banking-and-finance

For 20, a New Year’s Boost in House Legislative Sway
How the winners of top committee assignments made their own luck

Keep an eye peeled for these House members with plum new committee assignments, from left to right, first row: Pete Aguilar, Earl L. “Buddy” Carter, Katherine M. Clark, Ryan A. Costello, Carlos Curbelo; second row: Suzan DelBene, Debbie Dingell, Brian Higgins, John Moolenaar, Grace Meng; third row: Dan Newhouse, Scott Peters, Mark Pocan, Raul Ruiz, David Schweikert; fourth row: Terri A. Sewell, Scott Taylor, Tim Walberg, Jackie Walorski and Mimi Walters. (Bill Clark, Meredith Dake-O’Connor and Tom Williams/CQ Roll Call file photos. Scott Taylor courtesy Scott Taylor for U.S. Congress)

Specialization seasoned with seniority is the surest recipe for a meaningful legislative career in the House, which is more than big enough to swallow all the dilettantes and short-timers without a trace. It’s finding a substantive niche, then fitting in over the long haul, that proves perennially frustrating for many members. 

But the goal of becoming a successful and substantive lawmaker just got a whole lot easier for a score of them.

Battle Lines Form Over Popular Mortgage Interest Deduction
Homebuilders, lenders concerned by parts of Trump’s tax plan

House Ways and Means Chairman Kevin Brady of Texas, seen holding a “Make America Great Again” hat after a GOP conference meeting in November, says there is no need to cap popular deductions to offset the cost of tax rate cuts. (Bill Clark/CQ Roll Call file photo)

Homebuilders and lenders are preparing to defend the mortgage interest deduction as the incoming Trump administration and Congress weigh potential adjustments to one of the most popular tax sweeteners.

Treasury Secretary-designee Steven Mnuchin last week raised eyebrows on Capitol Hill and drew scrutiny from business advocates by pointing to potential curbs on the mortgage interest deduction in a CNBC interview.

Hensarling Seen to Vie With Mnuchin for Trump Treasury Pick
An architect of legislation with GOP ties or an emissary to Wall Street?

Texas Rep. Jeb Hensarling has an important ally in Vice President-elect Mike Pence, chairman of the Trump transition team. (Bill Clark/CQ Roll Call file photo)

President-elect Donald Trump could face a classic choice between a Wall Street insider and a GOP strategist — investor Steve Mnuchin and House Financial Services Chairman, Texas Republican Jeb Hensarling — as he moves to replace outgoing Treasury Secretary Jacob J. Lew.

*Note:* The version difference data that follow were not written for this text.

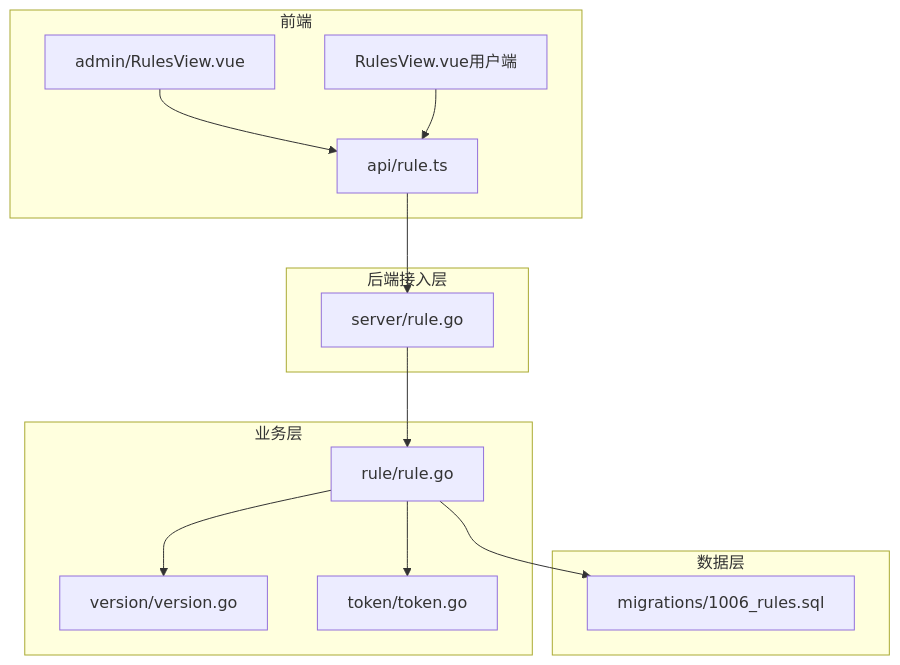
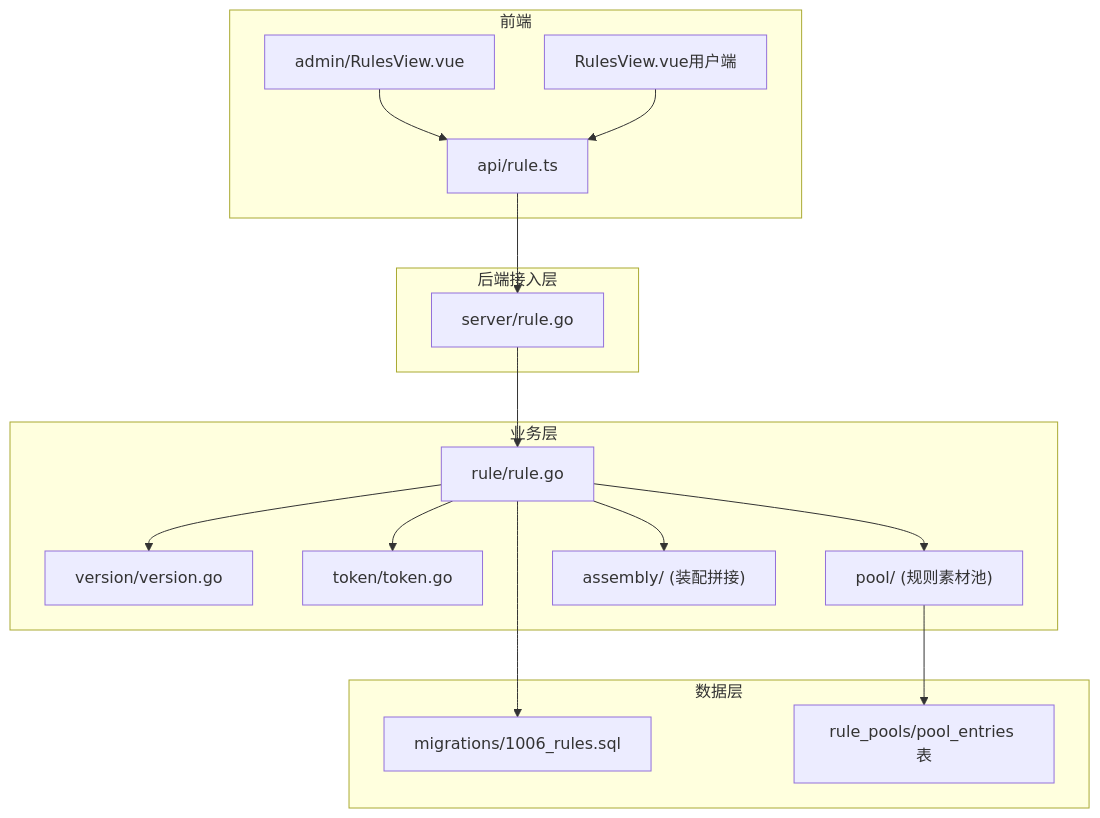
Before and after one commit to AlcaProphet/VPN-Subscription-Management: the first of 4 diagrams in .qoder/repowiki/zh/content/核心功能模块/规则引擎.md, drawn with Mermaid. The commit also changed other lines of this file and 109 other files, not shown here.

````diff
--- a/.qoder/repowiki/zh/content/核心功能模块/规则引擎.md
+++ b/.qoder/repowiki/zh/content/核心功能模块/规则引擎.md
@@ -46,26 +49,32 @@
 ```mermaid
 graph TB
 subgraph "前端"
 A["admin/RulesView.vue"]
 B["RulesView.vue用户端"]
 C["api/rule.ts"]
 end
 subgraph "后端接入层"
 D["server/rule.go"]
 end
 subgraph "业务层"
 E["rule/rule.go"]
 F["version/version.go"]
 G["token/token.go"]
+H["pool/ (规则素材池)"]
+I["assembly/ (装配拼接)"]
 end
 subgraph "数据层"
-H["migrations/1006_rules.sql"]
+J["migrations/1006_rules.sql"]
+K["rule_pools/pool_entries 表"]
 end
 A --> C
 B --> C
 C --> D
 D --> E
 E --> F
 E --> G
 E --> H
+E --> I
+E --> J
+H --> K
 ```
````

Trump advisers such as investor Carl Icahn and Stephen Moore, a visiting fellow at the Heritage Foundation, describe Mnuchin, Trump’s campaign finance director, as the front-runner for the Treasury post. But GOP allies of Hensarling — including Senate Majority Whip John Cornyn, Sen. Ted Cruz and former Sen. Phil Gramm, all fellow Texans — say they believe Hensarling has emerged as a strong challenger after meeting with Trump on Thursday.